- Start interacting casually before trying to accomplish anything: spend 5 to save 20
- If there are language barriers,
- Utilize non-verbal communication, humor, and/or relaxation techniques
- Use Communication aids: picture book, text to speech
- Be patient, give time to respond to questions or directions, don’t rush, don’t offer words or finish sentences unless given permission
- Simplify your language:
- Don’t rationalize –may not be capable
- Don’t talk too much, makes you sound nervous – can lead to paranoia
- Use simple words, not euphemisms or slang, use concrete statements
- Avoid questions Use body language as alternative
- Create scenarios that highlight the person’s sense of choice and control
- Limit questions to 3 options
- Limit to serial yes/no ( ex: Would you like eggs? Would you like toast?)
- Allow refusal without arguing
- If the person is in no state to calmly communicate,
- Quit and come back later
- Pay close attention to person’s body language and emotional state
- Wait for adrenal reaction to subside (15-20 minutes)
- Redirect their attention:
- Draw attention to something in the present, that the person can see
- Talk about something the person enjoys
- Use a food or activity
- Use the “Habilitation Approach”
- Enter the client’s reality
- Don’t argue or challenge their reality, perception, or statements
- Avoid questioning or quizzing
- GOAL: use mood to bring about a person’s ability to live to their potential
- Create positive emotions
- Use a sense of humor, empathy, music appreciation, and sensory experiences to engage someone’s ability to be in the moment
- Establish a routine

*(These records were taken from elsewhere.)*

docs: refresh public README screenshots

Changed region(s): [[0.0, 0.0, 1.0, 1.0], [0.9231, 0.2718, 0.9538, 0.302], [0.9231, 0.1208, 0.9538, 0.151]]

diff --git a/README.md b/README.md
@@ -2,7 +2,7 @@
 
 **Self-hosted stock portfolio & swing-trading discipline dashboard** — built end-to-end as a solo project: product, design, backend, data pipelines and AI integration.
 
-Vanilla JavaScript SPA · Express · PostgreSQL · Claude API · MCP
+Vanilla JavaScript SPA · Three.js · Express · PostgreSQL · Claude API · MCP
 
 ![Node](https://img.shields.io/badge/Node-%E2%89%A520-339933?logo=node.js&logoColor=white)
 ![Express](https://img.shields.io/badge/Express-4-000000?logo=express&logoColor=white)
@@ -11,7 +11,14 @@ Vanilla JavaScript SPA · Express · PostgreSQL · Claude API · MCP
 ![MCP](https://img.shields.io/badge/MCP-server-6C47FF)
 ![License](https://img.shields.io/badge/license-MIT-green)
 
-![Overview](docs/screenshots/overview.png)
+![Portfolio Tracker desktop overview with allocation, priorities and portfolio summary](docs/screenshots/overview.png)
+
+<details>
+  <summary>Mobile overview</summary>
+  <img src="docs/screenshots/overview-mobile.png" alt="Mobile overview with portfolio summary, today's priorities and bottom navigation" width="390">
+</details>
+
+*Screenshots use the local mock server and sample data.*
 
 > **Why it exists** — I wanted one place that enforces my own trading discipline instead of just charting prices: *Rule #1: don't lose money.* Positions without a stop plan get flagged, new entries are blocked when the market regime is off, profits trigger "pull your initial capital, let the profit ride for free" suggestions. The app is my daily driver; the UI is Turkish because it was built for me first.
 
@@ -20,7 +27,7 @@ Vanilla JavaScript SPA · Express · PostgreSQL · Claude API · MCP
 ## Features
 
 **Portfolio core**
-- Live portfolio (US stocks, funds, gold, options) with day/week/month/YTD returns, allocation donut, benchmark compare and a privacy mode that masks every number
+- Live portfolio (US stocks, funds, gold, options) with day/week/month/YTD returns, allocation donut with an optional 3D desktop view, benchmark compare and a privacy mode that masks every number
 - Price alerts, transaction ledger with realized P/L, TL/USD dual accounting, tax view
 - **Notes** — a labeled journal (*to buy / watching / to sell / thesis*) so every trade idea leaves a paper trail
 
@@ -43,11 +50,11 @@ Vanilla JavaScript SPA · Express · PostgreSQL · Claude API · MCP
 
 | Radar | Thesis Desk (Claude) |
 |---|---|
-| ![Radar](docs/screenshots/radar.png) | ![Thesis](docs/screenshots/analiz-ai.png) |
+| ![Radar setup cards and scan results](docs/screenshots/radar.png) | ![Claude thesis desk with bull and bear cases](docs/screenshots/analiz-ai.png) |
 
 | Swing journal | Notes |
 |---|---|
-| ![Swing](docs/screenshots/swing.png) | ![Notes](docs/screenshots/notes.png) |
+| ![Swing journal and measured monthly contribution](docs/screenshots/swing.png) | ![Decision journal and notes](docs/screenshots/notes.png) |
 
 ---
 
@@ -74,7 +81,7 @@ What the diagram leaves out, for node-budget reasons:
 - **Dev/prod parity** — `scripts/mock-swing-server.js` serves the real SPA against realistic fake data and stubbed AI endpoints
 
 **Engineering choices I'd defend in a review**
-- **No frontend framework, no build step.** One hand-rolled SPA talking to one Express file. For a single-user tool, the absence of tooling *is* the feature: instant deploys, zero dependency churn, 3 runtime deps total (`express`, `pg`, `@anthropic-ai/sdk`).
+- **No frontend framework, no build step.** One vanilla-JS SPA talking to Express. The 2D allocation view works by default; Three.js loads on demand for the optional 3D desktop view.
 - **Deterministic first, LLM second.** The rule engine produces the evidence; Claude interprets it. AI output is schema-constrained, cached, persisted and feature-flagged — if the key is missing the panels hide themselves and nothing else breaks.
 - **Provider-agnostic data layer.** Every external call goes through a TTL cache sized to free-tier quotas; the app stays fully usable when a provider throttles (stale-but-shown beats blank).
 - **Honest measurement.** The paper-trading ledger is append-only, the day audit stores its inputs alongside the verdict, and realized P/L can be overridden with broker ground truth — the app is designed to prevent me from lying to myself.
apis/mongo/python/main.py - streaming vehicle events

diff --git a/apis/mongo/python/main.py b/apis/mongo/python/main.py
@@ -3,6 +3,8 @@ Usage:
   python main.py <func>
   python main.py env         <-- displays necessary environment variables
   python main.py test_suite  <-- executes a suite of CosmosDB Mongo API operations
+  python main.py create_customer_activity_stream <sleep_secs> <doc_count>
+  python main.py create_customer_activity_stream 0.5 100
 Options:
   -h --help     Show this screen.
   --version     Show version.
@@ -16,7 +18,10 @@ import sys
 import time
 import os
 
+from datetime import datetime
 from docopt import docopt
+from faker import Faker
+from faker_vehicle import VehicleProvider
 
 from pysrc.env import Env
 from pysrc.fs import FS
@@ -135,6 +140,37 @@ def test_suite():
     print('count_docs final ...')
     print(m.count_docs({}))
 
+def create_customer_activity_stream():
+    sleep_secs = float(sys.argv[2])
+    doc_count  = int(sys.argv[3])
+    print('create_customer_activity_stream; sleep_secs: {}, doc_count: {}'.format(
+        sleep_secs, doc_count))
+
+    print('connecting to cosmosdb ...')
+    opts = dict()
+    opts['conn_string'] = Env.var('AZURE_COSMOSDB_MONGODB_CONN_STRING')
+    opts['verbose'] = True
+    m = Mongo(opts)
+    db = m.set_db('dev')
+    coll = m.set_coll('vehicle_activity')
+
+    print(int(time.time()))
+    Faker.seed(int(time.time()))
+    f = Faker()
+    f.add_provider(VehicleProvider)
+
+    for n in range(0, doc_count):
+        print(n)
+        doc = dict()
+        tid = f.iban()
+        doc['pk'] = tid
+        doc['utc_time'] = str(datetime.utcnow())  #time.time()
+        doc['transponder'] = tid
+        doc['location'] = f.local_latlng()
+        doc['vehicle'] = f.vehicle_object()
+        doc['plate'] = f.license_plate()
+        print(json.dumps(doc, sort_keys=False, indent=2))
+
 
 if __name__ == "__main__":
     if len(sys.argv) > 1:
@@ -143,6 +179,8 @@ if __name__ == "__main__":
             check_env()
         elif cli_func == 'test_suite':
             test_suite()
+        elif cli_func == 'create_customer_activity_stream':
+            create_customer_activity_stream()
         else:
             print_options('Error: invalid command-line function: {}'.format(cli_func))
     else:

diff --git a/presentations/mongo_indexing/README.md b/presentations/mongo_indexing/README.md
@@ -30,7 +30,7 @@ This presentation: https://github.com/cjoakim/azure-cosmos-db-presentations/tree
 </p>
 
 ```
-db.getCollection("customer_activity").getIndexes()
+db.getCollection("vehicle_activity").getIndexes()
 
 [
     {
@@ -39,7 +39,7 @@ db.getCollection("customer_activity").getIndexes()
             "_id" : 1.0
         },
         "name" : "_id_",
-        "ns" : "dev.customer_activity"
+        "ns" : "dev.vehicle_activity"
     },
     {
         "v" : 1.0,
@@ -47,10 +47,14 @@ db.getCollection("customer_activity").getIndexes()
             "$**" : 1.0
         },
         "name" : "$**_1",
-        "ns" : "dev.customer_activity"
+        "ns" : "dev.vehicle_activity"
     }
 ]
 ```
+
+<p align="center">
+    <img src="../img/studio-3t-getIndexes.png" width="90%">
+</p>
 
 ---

You cannot expect the person to change. Instead, what about the routine, schedule, or environment can we change to accommodate this person and avoid triggers?
What can we do to proactively set the person at ease?
- Love and belonging – more likely to say yes to people we like
- Common, compliment, collaborate
- Change the physical environment to provide cues
- Don’t attempt to change their mood while you’re in a bad one- destress yourself first, then return to the situation